The economic debate is once again centered on lowering the cost of living and redistributing the national budget. The coalition agreements of the new government highlight handouts according to political priorities, while there has been almost no attention to creating new engines of growth that will lead to an increase in the budgetary pie.

Israel’s major economic growth challenges lie in increasing productivity outside the high-tech sector, retraining for the existing workforce with a focus on education for the long term, and getting more Haredim and Arabs into jobs.

Israel’s high-tech sector employs 7 percent of the workforce, and another 7 percent are employed at support companies. The “Startup Nation” economy competes at the global level, but is concentrated in greater Tel Aviv.

Economically speaking, everyone else lives in Non-Startup Nation, and they work – those who do – in industries that cannot compete in the global market due to their relatively high wages. This is especially the case for people living in the periphery. Arab citizens represent just 2 percent of the high-tech workforce, despite being 20% of the population and 19% of Technion graduates.

For the Haredi community, living in poverty is not a decree of fate. A report from the Taub Center for Social Policy Studies in 2013 shows that when both husband and wife have academic degrees, family income is in the top four deciles of the population. Unfortunately, though, only 5 percent of Haredi families fit into this category.

Interior Minister Arye Dery and Finance Minister Moshe Kahlon have the opportunity to empower weaker sectors of society, not just provide them with handouts. Both grew up in Israel’s economic periphery and are uniquely placed to provide the political leadership required to bring about a sea change in economic participation rates.

The same cannot be said of the ministers responsible for economic policy in the last government. Both Yair Lapid and Naftali Bennett come from the well-to-do class that resides between Ramat Aviv and Ra’anana, happen to be Ashkenazi, and can often be patronizing.

In March 2014 Bennett visited Nazareth and visited PresenTense’s accelerator program for Arab startups. He was visibly shocked and amazed by the quality of the entrepreneurs and their companies – stating that he wasn’t expecting it and that he thought he would see a “few young guys developing some games.” To his credit, he walked away with a positive attitude, but it was a sad reality check of the walls we place between different groups in our society.

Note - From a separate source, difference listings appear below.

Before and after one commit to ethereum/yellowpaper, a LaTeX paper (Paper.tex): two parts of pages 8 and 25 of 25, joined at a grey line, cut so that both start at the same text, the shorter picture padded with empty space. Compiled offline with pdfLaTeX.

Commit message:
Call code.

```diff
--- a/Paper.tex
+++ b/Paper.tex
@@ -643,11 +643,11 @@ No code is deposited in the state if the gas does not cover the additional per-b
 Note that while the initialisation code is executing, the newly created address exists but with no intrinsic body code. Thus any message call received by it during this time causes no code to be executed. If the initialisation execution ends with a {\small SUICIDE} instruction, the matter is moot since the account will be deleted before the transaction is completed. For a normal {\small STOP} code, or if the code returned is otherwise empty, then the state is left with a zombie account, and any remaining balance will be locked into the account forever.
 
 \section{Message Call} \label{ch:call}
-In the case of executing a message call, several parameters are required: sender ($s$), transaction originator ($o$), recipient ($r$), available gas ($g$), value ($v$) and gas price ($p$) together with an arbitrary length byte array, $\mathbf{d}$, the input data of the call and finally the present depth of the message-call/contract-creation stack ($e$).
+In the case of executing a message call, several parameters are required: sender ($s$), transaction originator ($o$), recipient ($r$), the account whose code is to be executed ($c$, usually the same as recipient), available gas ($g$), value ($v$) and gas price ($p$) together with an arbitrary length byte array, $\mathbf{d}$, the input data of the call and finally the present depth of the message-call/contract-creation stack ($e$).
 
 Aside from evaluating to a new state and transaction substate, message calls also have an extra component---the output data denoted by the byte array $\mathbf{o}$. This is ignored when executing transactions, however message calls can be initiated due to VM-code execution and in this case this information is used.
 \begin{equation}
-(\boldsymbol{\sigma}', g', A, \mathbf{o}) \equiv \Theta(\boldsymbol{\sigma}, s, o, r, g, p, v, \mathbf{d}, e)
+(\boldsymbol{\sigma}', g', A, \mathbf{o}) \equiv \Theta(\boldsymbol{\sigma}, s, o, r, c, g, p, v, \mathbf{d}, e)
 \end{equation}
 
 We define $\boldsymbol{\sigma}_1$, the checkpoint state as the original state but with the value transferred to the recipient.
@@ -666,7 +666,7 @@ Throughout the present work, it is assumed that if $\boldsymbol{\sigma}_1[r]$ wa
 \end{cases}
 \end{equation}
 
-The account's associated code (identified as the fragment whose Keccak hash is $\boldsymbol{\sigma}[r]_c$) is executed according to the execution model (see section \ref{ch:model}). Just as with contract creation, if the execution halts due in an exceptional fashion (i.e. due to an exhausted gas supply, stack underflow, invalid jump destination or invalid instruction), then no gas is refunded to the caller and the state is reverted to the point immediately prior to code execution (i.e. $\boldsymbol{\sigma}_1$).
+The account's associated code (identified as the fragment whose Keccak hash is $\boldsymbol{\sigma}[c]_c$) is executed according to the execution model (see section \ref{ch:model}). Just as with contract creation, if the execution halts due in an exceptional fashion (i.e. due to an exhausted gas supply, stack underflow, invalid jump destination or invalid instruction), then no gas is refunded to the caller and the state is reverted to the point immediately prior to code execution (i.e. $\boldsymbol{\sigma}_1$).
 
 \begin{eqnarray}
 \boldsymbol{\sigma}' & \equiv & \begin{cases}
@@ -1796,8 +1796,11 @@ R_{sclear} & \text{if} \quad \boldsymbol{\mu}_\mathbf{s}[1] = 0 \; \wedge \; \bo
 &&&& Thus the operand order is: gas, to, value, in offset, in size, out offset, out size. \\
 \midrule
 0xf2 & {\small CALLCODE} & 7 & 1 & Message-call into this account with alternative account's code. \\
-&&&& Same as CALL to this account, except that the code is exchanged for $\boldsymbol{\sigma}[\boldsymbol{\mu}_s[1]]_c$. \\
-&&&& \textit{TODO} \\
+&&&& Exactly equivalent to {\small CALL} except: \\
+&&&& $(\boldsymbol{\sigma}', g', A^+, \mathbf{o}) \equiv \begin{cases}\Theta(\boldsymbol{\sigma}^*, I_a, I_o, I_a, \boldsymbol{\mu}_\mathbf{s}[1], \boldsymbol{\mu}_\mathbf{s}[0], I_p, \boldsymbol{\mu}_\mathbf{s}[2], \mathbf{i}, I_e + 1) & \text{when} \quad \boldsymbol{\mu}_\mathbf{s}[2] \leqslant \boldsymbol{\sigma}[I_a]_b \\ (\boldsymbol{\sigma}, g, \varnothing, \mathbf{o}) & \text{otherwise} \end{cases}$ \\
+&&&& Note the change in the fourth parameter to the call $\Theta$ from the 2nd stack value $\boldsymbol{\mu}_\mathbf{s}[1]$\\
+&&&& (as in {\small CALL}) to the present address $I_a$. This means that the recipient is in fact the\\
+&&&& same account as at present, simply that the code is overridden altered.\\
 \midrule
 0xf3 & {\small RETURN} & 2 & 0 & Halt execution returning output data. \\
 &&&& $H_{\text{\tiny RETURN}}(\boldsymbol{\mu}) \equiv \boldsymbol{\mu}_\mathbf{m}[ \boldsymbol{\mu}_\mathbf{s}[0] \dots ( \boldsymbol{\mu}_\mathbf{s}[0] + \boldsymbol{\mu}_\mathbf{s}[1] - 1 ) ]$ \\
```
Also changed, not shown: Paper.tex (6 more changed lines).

There are a lot of reasons to be hopeful – dozens of initiatives supported by private business, civil society, philanthropy and government, focused on employment and entrepreneurship in the Arab and Haredi community, have been successful at lifting families out of the cycle of poverty.

Vital support for study and going out to work is also appearing from within the community. Two graduates of PresenTense Israel programs demonstrate this. Machon Ilan, founded by a member of the Haredi community, is a school to help Haredi men get high school graduation certificates. In Hura, a Bedouin town in the Negev, female entrepreneurs are setting up daycare facilities to allow other women the opportunity to go out to work.

Dery and Kahlon need to seize on these types of initiatives, these home grown solutions, and provide them with the support and budgets to scale from the ground up.

The ocean of the Israeli economy, the places with the potential for the largest rates of economic growth, are between Baka al-Garbiyeh and Bnei Brak, Sanhedria and Sachnin – and if Dery and Kahlon choose to, they are perfectly placed to empower the “invisible class” and convert them into the “opportunity class” – primarily for their own benefit, but also for the benefit of the entire Israeli economy.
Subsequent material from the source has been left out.